--- START ---

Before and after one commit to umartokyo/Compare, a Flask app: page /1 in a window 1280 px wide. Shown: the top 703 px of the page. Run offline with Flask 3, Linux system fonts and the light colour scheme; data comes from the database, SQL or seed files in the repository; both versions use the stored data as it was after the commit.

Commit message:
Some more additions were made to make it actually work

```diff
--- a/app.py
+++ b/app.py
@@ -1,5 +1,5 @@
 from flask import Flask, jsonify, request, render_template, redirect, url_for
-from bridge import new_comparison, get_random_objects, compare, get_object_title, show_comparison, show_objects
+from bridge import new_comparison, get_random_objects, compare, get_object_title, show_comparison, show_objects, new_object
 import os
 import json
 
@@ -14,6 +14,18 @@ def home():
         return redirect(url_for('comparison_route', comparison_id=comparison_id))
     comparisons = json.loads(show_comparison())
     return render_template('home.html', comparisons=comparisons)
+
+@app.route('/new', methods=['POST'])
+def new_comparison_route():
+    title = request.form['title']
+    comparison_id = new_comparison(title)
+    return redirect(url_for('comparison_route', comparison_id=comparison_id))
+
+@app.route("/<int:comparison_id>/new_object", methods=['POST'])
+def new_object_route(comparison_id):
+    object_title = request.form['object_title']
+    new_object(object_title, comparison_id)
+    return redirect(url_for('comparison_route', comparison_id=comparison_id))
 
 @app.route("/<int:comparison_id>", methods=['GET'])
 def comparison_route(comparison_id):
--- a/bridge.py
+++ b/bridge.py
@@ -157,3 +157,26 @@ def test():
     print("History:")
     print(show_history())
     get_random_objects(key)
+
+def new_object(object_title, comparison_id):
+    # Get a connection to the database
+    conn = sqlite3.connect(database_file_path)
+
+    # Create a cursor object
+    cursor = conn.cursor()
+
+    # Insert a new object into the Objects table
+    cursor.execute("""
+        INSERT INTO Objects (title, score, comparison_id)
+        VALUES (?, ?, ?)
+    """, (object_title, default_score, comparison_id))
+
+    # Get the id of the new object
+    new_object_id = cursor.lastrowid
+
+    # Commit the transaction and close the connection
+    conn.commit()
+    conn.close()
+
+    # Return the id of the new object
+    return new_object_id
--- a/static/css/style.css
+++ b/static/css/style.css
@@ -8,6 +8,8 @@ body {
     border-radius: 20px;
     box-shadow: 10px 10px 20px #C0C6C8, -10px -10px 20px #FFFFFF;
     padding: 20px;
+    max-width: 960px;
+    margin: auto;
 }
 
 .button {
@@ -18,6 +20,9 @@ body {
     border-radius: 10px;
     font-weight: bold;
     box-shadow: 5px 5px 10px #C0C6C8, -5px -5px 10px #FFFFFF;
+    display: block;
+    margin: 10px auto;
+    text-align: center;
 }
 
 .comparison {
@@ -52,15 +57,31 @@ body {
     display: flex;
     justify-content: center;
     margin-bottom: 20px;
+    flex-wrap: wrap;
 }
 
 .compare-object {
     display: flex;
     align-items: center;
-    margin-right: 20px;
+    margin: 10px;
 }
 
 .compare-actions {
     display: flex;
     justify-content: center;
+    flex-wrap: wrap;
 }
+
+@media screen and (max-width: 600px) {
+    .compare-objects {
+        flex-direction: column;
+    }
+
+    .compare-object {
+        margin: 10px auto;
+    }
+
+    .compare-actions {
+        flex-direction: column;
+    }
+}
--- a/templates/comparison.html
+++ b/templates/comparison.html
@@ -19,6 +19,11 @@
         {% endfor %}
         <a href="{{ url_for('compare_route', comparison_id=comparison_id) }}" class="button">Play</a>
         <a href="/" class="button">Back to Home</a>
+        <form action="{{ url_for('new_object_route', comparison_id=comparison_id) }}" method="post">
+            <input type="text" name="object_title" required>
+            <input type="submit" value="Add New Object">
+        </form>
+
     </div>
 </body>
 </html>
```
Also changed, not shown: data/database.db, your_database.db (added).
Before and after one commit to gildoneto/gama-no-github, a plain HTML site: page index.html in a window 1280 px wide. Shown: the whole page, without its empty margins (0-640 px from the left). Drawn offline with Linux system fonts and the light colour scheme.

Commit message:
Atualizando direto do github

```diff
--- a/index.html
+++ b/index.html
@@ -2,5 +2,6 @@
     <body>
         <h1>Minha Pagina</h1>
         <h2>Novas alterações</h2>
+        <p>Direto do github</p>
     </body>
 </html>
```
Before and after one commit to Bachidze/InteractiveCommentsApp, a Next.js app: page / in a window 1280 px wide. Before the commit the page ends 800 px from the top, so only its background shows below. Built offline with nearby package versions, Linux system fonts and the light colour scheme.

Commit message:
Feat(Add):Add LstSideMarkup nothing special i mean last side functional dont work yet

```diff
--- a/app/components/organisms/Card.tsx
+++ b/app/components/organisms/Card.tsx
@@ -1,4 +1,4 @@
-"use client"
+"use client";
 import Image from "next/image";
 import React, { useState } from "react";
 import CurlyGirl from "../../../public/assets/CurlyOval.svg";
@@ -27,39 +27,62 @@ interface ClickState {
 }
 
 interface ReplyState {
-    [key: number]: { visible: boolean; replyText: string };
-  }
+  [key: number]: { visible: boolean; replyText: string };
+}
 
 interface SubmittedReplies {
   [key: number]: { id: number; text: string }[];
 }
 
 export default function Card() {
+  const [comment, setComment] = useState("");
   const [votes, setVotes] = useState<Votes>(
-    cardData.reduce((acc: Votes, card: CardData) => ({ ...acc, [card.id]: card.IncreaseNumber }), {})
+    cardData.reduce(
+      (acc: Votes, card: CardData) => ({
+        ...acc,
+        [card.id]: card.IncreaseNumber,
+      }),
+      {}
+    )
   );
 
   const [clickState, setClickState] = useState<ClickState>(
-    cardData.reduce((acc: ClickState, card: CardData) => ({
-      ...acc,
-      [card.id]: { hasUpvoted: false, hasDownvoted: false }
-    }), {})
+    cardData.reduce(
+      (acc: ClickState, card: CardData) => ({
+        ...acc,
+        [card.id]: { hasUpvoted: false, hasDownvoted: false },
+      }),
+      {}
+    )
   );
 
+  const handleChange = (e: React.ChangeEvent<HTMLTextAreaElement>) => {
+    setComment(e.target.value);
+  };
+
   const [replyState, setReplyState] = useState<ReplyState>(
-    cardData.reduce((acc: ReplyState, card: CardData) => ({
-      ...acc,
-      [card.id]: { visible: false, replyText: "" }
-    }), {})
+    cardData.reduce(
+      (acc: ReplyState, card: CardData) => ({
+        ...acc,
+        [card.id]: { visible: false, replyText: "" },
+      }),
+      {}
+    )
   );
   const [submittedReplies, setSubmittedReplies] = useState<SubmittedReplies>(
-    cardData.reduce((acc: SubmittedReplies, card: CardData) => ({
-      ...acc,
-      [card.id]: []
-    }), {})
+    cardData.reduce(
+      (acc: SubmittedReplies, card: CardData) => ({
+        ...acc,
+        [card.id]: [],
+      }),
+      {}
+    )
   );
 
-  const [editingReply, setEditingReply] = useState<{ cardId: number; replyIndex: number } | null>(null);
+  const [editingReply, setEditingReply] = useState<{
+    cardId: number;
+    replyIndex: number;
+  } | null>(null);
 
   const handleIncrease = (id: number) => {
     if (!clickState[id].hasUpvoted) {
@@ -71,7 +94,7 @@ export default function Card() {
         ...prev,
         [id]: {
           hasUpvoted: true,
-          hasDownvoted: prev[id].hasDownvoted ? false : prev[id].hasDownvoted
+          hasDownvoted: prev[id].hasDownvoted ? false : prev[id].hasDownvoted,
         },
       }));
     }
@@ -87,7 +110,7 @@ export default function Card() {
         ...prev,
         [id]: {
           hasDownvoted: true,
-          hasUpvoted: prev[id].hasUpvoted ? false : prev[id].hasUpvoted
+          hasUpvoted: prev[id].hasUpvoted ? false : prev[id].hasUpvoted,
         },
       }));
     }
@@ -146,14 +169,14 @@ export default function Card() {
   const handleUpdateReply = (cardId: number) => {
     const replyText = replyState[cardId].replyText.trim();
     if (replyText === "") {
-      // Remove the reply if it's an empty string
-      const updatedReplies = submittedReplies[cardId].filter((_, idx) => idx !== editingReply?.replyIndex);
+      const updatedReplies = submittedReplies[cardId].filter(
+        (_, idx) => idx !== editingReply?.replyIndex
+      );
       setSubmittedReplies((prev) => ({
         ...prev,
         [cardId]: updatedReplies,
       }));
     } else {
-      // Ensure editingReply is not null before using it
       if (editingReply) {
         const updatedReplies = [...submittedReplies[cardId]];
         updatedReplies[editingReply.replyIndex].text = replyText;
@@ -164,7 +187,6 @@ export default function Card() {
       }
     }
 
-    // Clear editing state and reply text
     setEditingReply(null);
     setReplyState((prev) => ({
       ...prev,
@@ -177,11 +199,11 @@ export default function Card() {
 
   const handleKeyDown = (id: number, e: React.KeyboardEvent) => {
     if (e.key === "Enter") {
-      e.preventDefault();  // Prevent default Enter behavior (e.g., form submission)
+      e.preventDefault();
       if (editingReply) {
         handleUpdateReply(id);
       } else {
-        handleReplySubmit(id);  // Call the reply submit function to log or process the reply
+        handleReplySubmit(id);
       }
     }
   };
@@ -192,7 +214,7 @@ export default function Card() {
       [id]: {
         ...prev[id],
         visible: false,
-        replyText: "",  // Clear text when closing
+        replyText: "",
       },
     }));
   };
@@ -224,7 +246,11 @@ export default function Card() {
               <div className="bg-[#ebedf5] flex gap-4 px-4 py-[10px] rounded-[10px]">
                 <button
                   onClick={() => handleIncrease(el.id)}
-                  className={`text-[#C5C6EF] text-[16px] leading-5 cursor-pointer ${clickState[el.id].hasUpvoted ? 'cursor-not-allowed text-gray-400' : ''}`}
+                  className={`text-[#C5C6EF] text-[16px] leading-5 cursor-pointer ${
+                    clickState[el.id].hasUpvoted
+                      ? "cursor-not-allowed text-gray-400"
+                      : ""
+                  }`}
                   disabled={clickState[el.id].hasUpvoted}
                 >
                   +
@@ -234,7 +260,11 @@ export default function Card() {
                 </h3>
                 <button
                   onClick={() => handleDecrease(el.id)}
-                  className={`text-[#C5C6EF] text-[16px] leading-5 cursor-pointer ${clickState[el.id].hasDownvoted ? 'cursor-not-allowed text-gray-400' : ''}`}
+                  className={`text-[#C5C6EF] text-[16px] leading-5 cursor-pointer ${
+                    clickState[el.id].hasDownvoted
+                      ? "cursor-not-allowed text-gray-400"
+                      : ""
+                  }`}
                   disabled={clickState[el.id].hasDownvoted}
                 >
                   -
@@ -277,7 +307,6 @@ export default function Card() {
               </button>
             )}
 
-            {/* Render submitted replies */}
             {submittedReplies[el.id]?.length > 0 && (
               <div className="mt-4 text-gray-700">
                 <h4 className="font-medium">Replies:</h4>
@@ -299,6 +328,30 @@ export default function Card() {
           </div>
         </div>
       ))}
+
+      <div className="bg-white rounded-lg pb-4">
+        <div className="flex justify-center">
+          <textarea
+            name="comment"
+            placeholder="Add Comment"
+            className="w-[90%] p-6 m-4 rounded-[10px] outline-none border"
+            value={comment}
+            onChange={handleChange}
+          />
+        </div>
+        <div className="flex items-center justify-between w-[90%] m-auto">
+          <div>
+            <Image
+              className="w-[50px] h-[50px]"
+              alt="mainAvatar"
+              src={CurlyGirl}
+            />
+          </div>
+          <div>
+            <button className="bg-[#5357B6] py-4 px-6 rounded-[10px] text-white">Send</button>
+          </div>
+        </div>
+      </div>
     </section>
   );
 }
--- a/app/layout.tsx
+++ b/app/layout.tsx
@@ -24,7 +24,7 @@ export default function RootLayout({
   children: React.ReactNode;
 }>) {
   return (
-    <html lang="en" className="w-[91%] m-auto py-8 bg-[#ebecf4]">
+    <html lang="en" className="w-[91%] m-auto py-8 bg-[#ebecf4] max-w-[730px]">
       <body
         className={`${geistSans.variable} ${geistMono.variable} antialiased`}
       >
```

--- END ---

__WHAT TO PRODUCE__:
Which lines in the listing have the string "href"? Pick them out and copy them.

__SOLUTION TO THE EXERCISE__:
         <a href="{{ url_for('compare_route', comparison_id=comparison_id) }}" class="button">Play</a>
         <a href="/" class="button">Back to Home</a>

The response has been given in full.